*** Exercise material ***

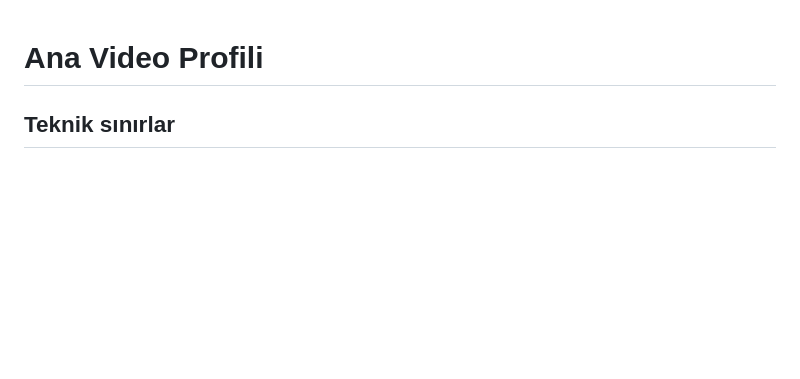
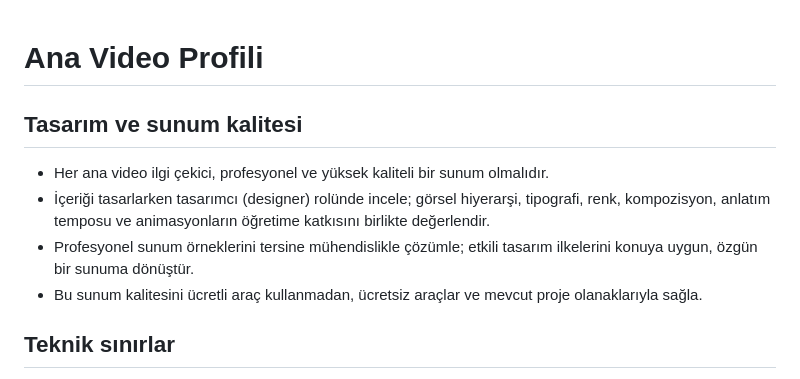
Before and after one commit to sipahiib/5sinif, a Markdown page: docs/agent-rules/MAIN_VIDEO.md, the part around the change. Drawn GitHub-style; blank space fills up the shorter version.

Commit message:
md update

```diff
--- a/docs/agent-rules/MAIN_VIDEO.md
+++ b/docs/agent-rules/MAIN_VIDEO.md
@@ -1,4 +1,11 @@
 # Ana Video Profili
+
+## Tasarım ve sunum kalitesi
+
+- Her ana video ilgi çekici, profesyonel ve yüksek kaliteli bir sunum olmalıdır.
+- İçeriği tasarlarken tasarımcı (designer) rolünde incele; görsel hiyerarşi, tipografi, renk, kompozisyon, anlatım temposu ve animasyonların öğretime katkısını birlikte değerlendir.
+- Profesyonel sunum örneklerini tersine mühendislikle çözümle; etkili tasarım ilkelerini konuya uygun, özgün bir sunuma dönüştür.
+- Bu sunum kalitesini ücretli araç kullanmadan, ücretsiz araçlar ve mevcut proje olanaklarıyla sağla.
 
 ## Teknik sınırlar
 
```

*** End of Exercise material ***

#### Task directions:
Using the listing above, report each line that mentions the word "docs".

#### Solution to this task:
Before and after one commit to sipahiib/5sinif, a Markdown page: docs/agent-rules/MAIN_VIDEO.md, the part around the change. Drawn GitHub-style; blank space fills up the shorter version.
--- a/docs/agent-rules/MAIN_VIDEO.md
+++ b/docs/agent-rules/MAIN_VIDEO.md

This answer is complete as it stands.